**Work to complete**: Within the material below, how many lines carry the word "questions"? Only that number is wanted.

▼

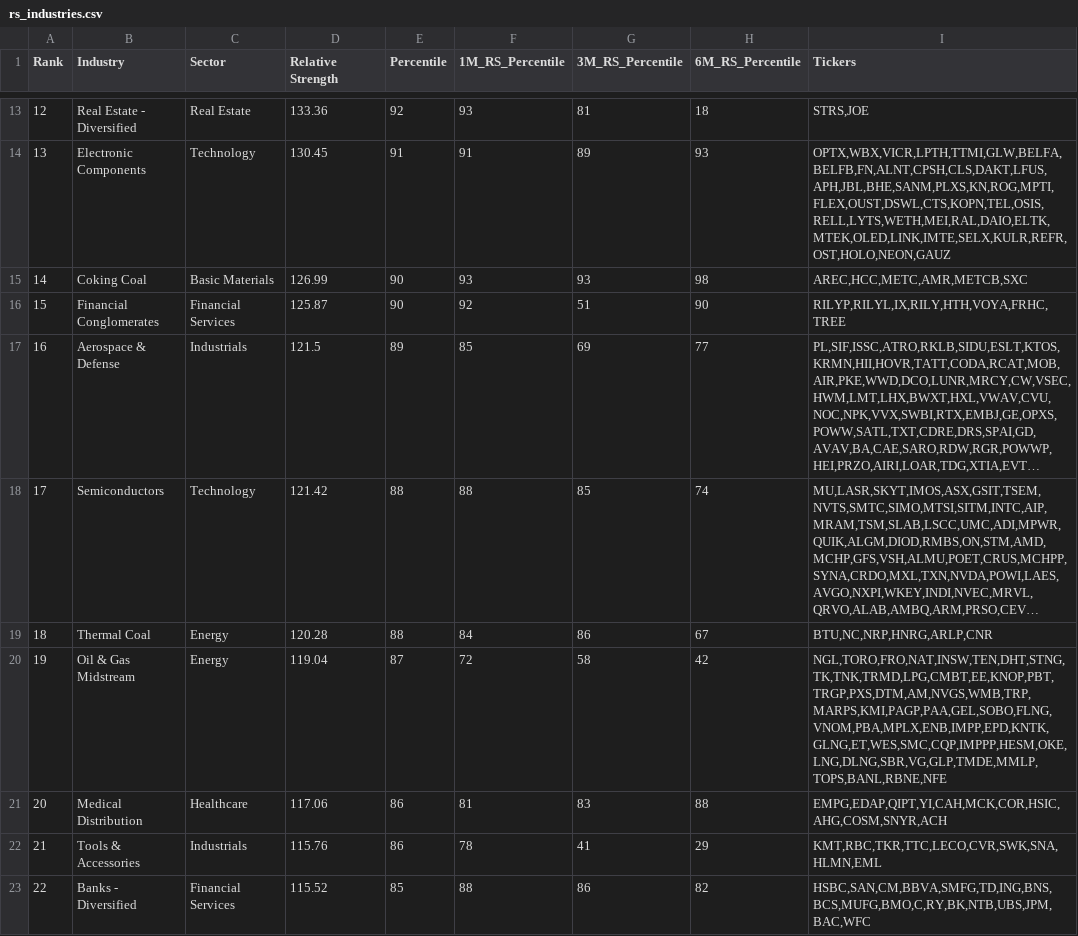
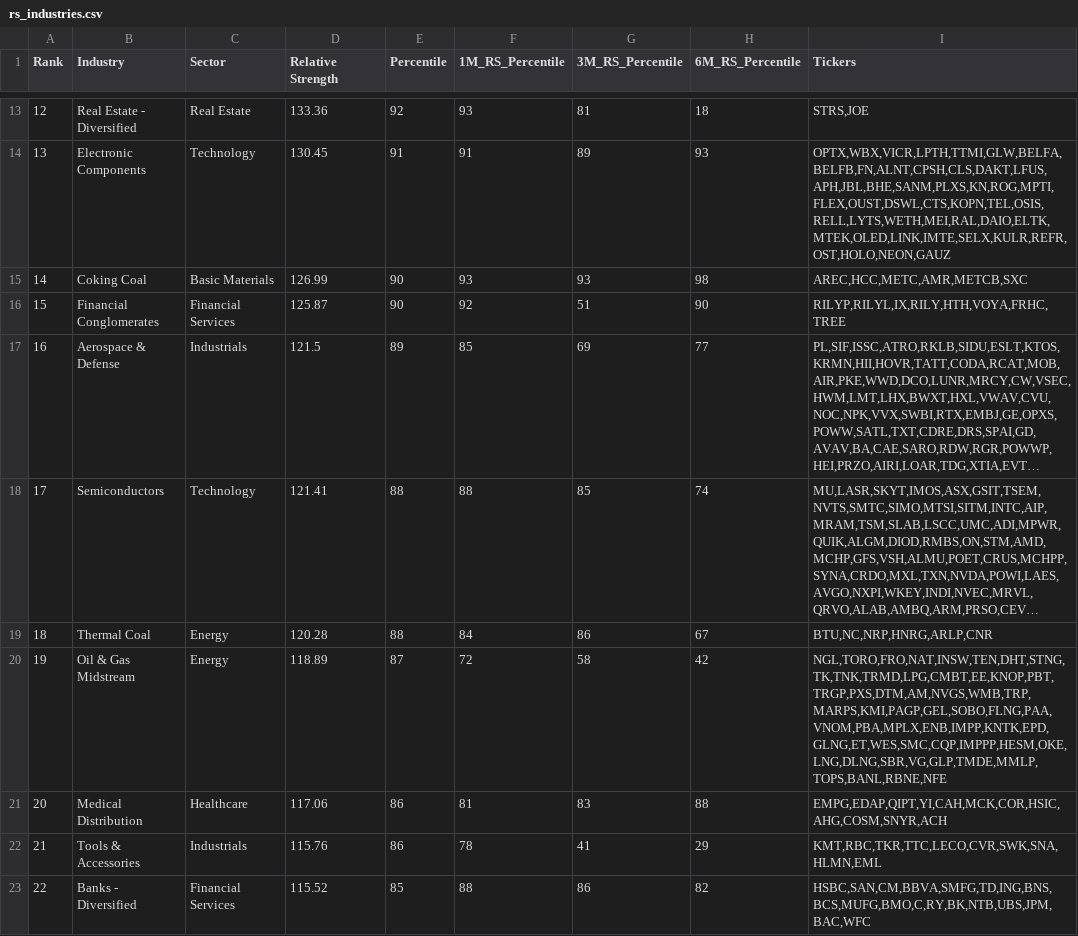
Before and after one commit to Fred6725/rs-log, a CSV file: output/rs_industries.csv, drawn as a sheet; only a part is shown, gaps mark what is left out; long unchanged cells end in …; the diff covers the shown part only; the diff names each change by its address in the sheet, - before the commit and + after, or states it on an @@ line.

```diff
--- a/output/rs_industries.csv
+++ b/output/rs_industries.csv
-D18 (Relative Strength): 121.42
+D18 (Relative Strength): 121.41
-D20 (Relative Strength): 119.04
+D20 (Relative Strength): 118.89
-I20 (Tickers): NGL,TORO,FRO,NAT,INSW,TEN,DHT,STNG,TK,TNK,TRMD,LPG,CMBT,EE,KNOP,PBT,TRGP,PXS,DTM,AM,NVGS,WMB,TRP,MARPS,KMI,PAGP,PAA,GEL,SOBO,FLNG,VNOM,PBA,MPLX,ENB,IMPP,EPD,KNTK,GLNG,ET,WES,SMC,CQP,IMPPP,HESM,OKE,LNG,DLNG,SBR,VG,GLP,TMDE,MMLP,TOPS,BANL,RBNE,NFE
+I20 (Tickers): NGL,TORO,FRO,NAT,INSW,TEN,DHT,STNG,TK,TNK,TRMD,LPG,CMBT,EE,KNOP,PBT,TRGP,PXS,DTM,AM,NVGS,WMB,TRP,MARPS,KMI,PAGP,GEL,SOBO,FLNG,PAA,VNOM,PBA,MPLX,ENB,IMPP,KNTK,EPD,GLNG,ET,WES,SMC,CQP,IMPPP,HESM,OKE,LNG,DLNG,SBR,VG,GLP,TMDE,MMLP,TOPS,BANL,RBNE,NFE
```
Also changed, not shown: 136 edited cells elsewhere in this file, output/RSRATING.csv, output/rs_stocks.csv, 2 other files.
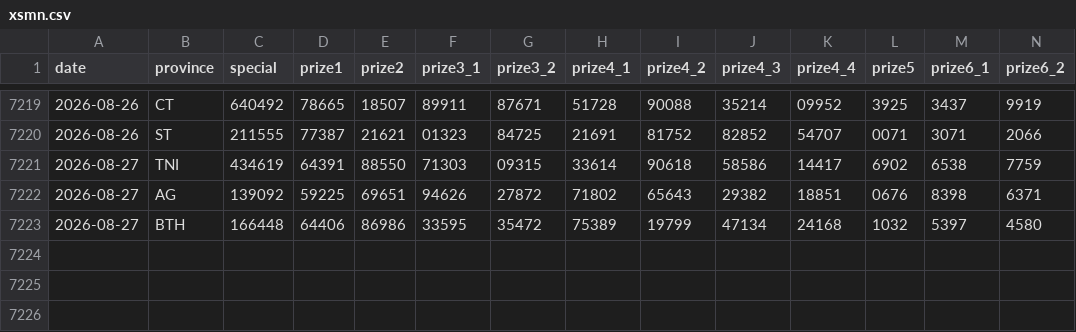
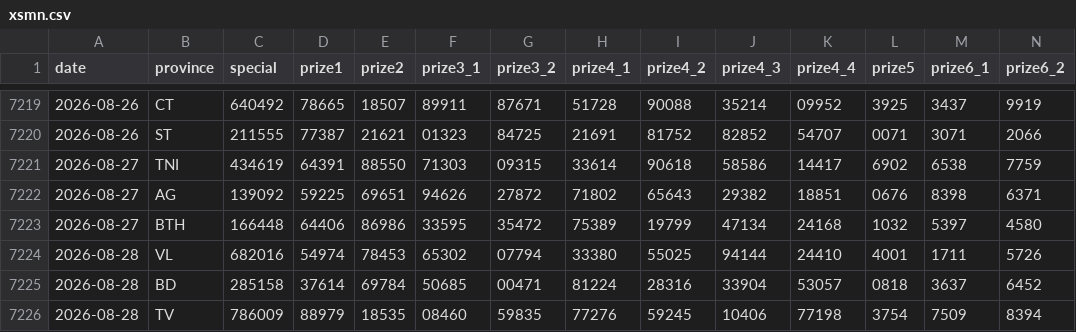
Before and after one commit to t-k-minh/XSMienNam-Analysis, a CSV file: data/xsmn.csv, drawn as a sheet; only a part is shown, gaps mark what is left out; rows hold the shown columns only; the diff names each change by its address in the sheet, - before the commit and + after, or states it on an @@ line.

```diff
--- a/data/xsmn.csv
+++ b/data/xsmn.csv
+row 7224: 2026-08-28 | VL | 682016 | 54974 | 78453 | 65302 | 07794 | 33380 | 55025 | 94144 | 24410 | 4001 | 1711 | 5726
+row 7225: 2026-08-28 | BD | 285158 | 37614 | 69784 | 50685 | 00471 | 81224 | 28316 | 33904 | 53057 | 0818 | 3637 | 6452
+row 7226: 2026-08-28 | TV | 786009 | 88979 | 18535 | 08460 | 59835 | 77276 | 59245 | 10406 | 77198 | 3754 | 7509 | 8394
```
Also changed, not shown: 5 other files.
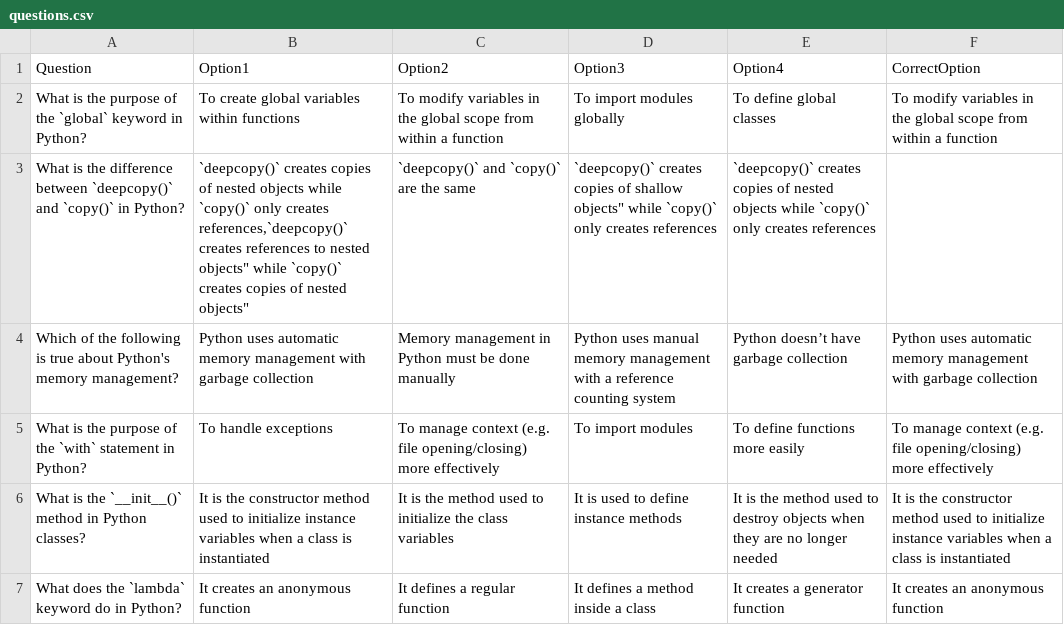
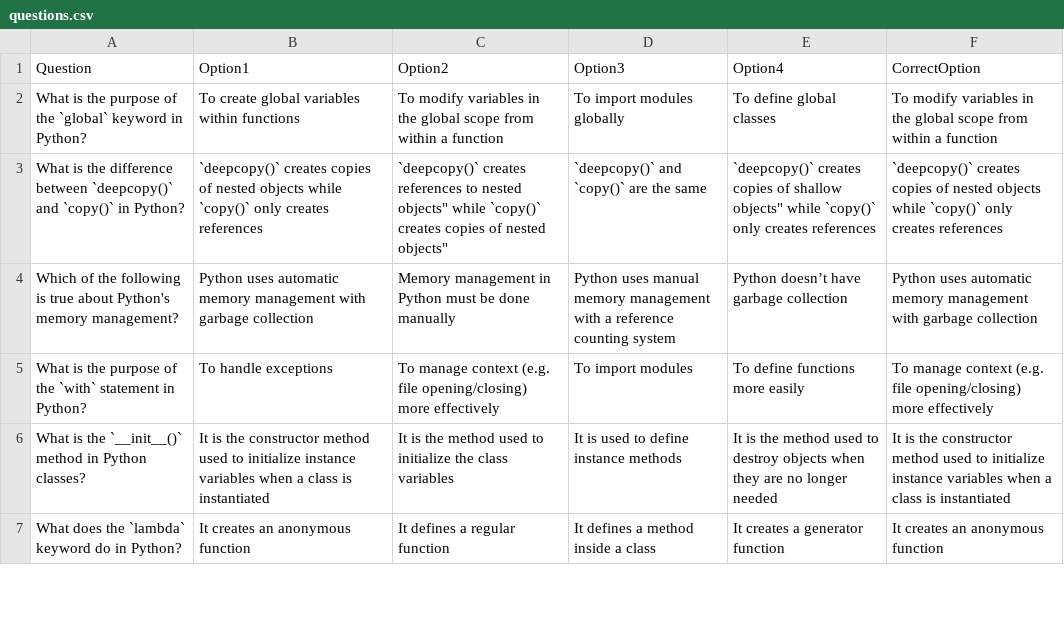
Before and after one commit to ashrafaliansari/profile_ashraf, a CSV file: assets/static/questions.csv, drawn as a sheet; only a part is shown.

Commit message:
updated questions

```diff
--- a/assets/static/questions.csv
+++ b/assets/static/questions.csv
@@ -2,3 +2,3 @@ Question,Option1,Option2,Option3,Option4,CorrectOption
 What is the purpose of the `global` keyword in Python?,To create global variables within functions,To modify variables in the global scope from within a function,To import modules globally,To define global classes,To modify variables in the global scope from within a function
-What is the difference between `deepcopy()` and `copy()` in Python?,"`deepcopy()` creates copies of nested objects while `copy()` only creates references,"`deepcopy()` creates references to nested objects" while `copy()` creates copies of nested objects",`deepcopy()` and `copy()` are the same,`deepcopy()` creates copies of shallow objects" while `copy()` only creates references,`deepcopy()` creates copies of nested objects while `copy()` only creates references
+What is the difference between `deepcopy()` and `copy()` in Python?,`deepcopy()` creates copies of nested objects while `copy()` only creates references,`deepcopy()` creates references to nested objects" while `copy()` creates copies of nested objects",`deepcopy()` and `copy()` are the same,`deepcopy()` creates copies of shallow objects" while `copy()` only creates references,`deepcopy()` creates copies of nested objects while `copy()` only creates references
 Which of the following is true about Python's memory management?,Python uses automatic memory management with garbage collection,Memory management in Python must be done manually,Python uses manual memory management with a reference counting system,Python doesn’t have garbage collection,Python uses automatic memory management with garbage collection
```
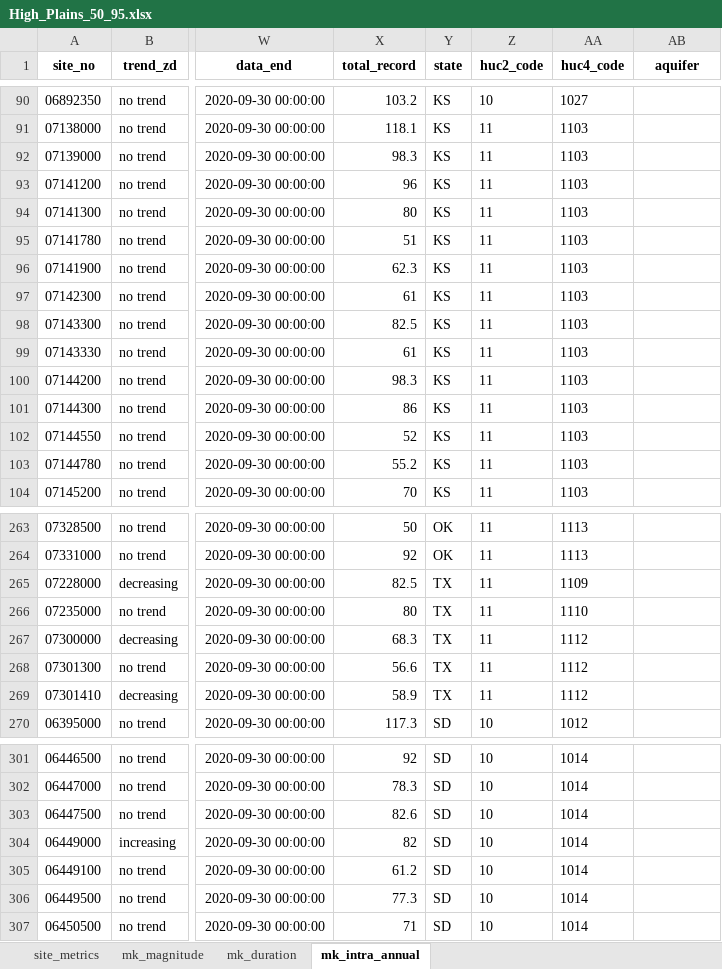
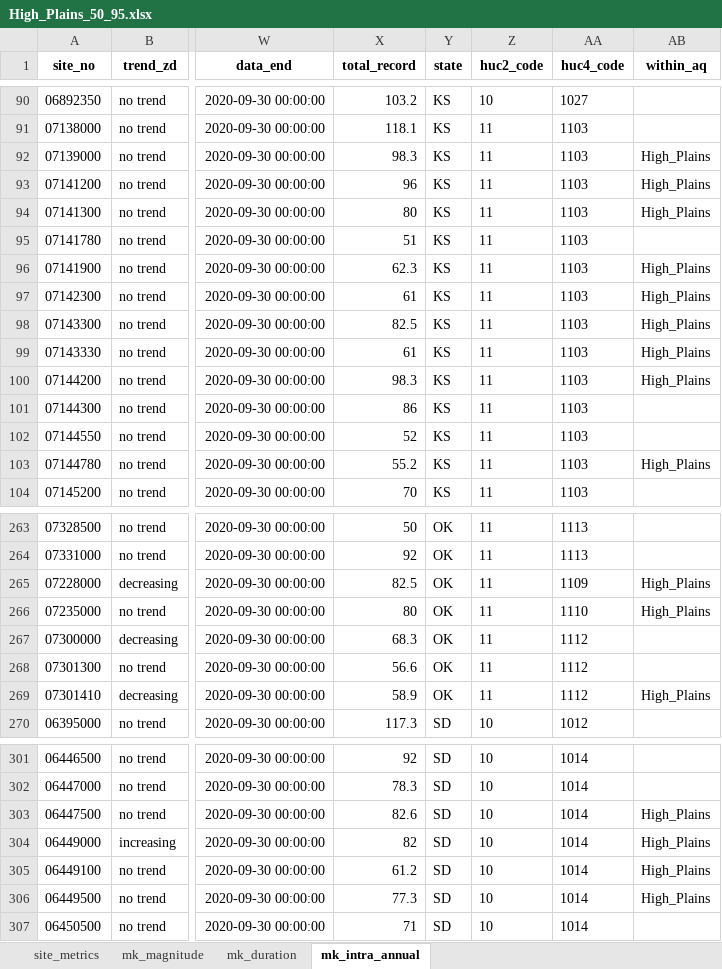
Before and after one commit to AlekWithK/DahlkeLab_LAWR, an Excel workbook: Prelim_Data/High_Plains/High_Plains_50_95.xlsx, sheet mk_intra_annual, drawn as a sheet; only a part is shown, gaps mark what is left out; values as stored, in another font and other column widths than the file's, no borders; the diff covers the shown part only; the diff names each change by its address in the sheet, - before the commit and + after, or states it on an @@ line.

```diff
--- a/Prelim_Data/High_Plains/High_Plains_50_95.xlsx (sheet mk_intra_annual)
+++ b/Prelim_Data/High_Plains/High_Plains_50_95.xlsx (sheet mk_intra_annual)
-AB1: aquifer
+AB1: within_aq
-AB92:AB94 (within_aq): (empty)
+AB92:AB94 (within_aq): High_Plains
-AB96:AB100 (within_aq): (empty)
+AB96:AB100 (within_aq): High_Plains
-AB103 (within_aq): (empty)
+AB103 (within_aq): High_Plains
-Y265:Y269 (state): TX
+Y265:Y269 (state): OK
-AB265:AB266 (within_aq): (empty)
+AB265:AB266 (within_aq): High_Plains
-AB269 (within_aq): (empty)
+AB269 (within_aq): High_Plains
-AB303:AB306 (within_aq): (empty)
+AB303:AB306 (within_aq): High_Plains
```
Also changed, not shown: 66 edited cells elsewhere in this sheet, sheet site_metrics, sheet mk_duration, sheet mk_magnitude, Prelim_Data/Central_Valley/Central_Valley_30_95.xlsx, 52 other files.
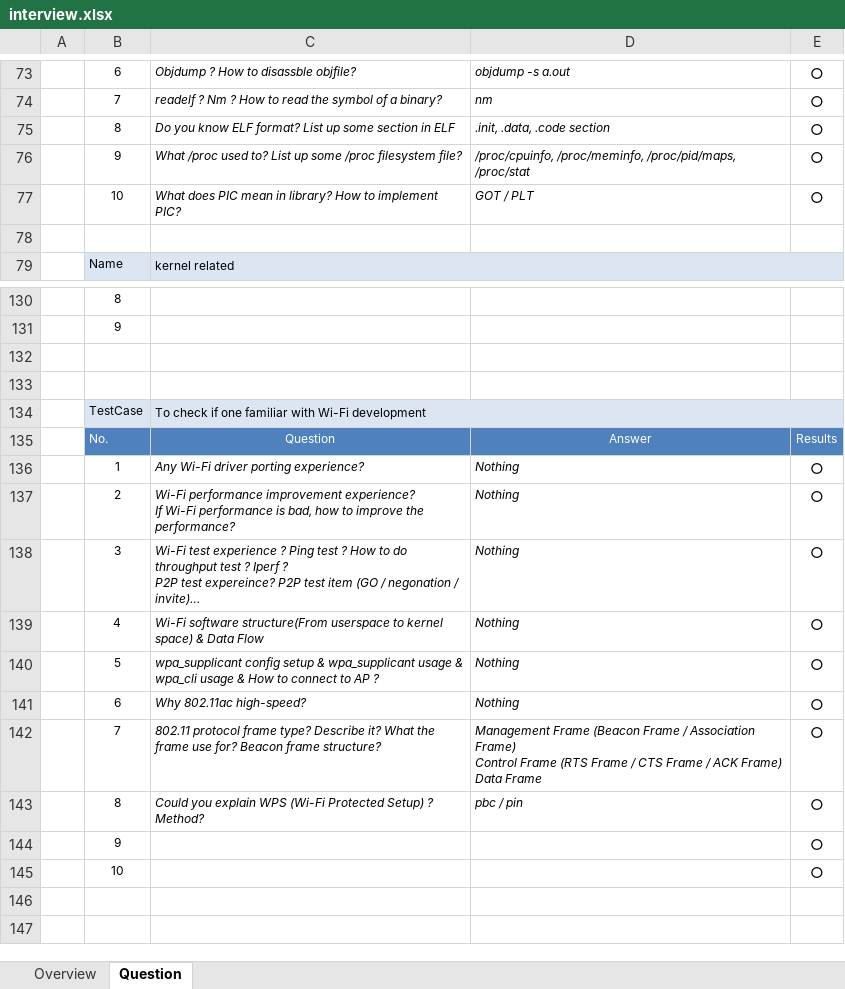
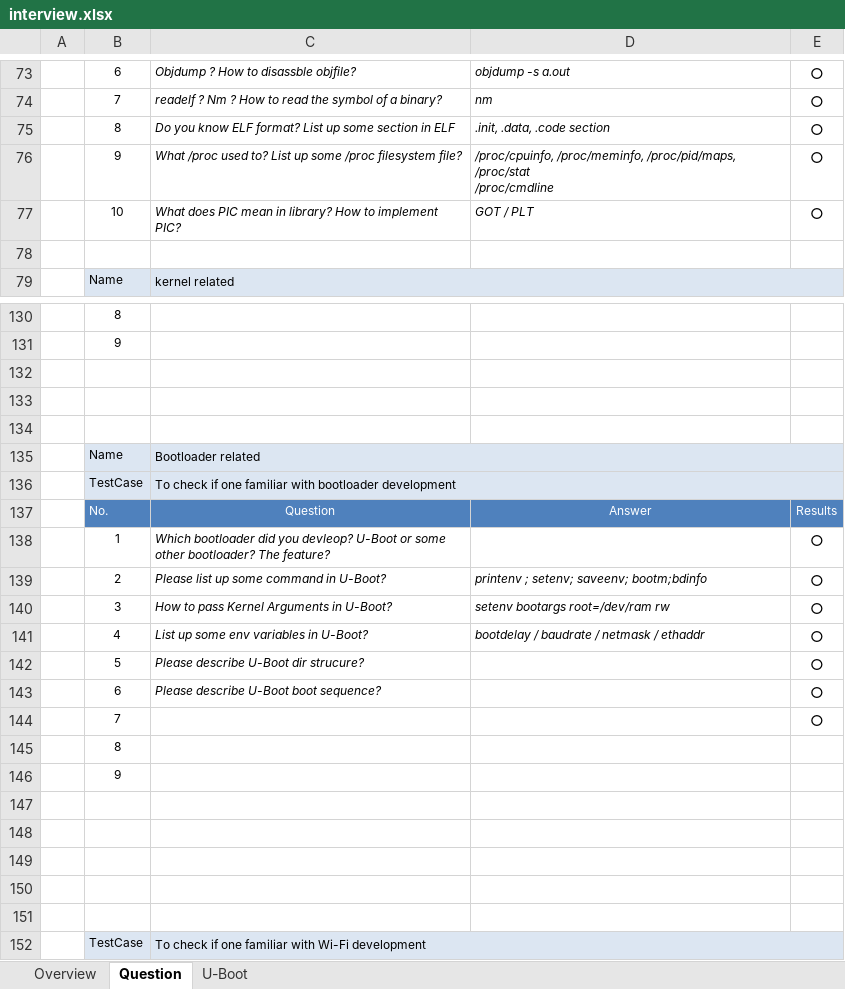
Before and after one commit to robertsong2000/code, an Excel workbook: doc/interview.xlsx, sheet Question, drawn as a sheet; only a part is shown, gaps mark what is left out; the shorter side is filled out with more unchanged rows; long unchanged cells end in …; values as stored, in another font and other column widths than the file's, no borders; ↵ is a line break in a cell; the diff names each change by its address in the sheet, - before the commit and + after, or states it on an @@ line.

Commit message:
update

```diff
--- a/doc/interview.xlsx (sheet Question)
+++ b/doc/interview.xlsx (sheet Question)
+sheet tab: U-Boot
-D76: …/proc/pid/maps, /proc/stat
+D76: …/proc/pid/maps, /proc/stat ↵ /proc/cmdline
+row 132: (empty)
+row 133: (empty)
+row 134: (empty)
+row 135:  | Name | Bootloader related
+row 136:  | TestCase | To check if one familiar with bootloader development
+row 137:  | No. | Question | Answer | Results
+row 138:  | 1 | Which bootloader did you devleop? U-Boot or some other bootloader? The feature? |  | ○
+row 139:  | 2 | Please list up some command in U-Boot? | printenv ; setenv; saveenv; bootm;bdinfo | ○
+row 140:  | 3 | How to pass Kernel Arguments in U-Boot? | setenv bootargs root=/dev/ram rw | ○
+row 141:  | 4 | List up some env variables in U-Boot? | bootdelay / baudrate / netmask / ethaddr | ○
+row 142:  | 5 | Please describe U-Boot dir strucure? |  | ○
+row 143:  | 6 | Please describe U-Boot boot sequence? |  | ○
+row 144:  | 7 |  |  | ○
+row 145:  | 8
+row 146:  | 9
+row 147: (empty)
+row 148: (empty)
+row 149: (empty)
```
Also changed, not shown: charts or pictures.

▲

**Solution for this exercise**: 4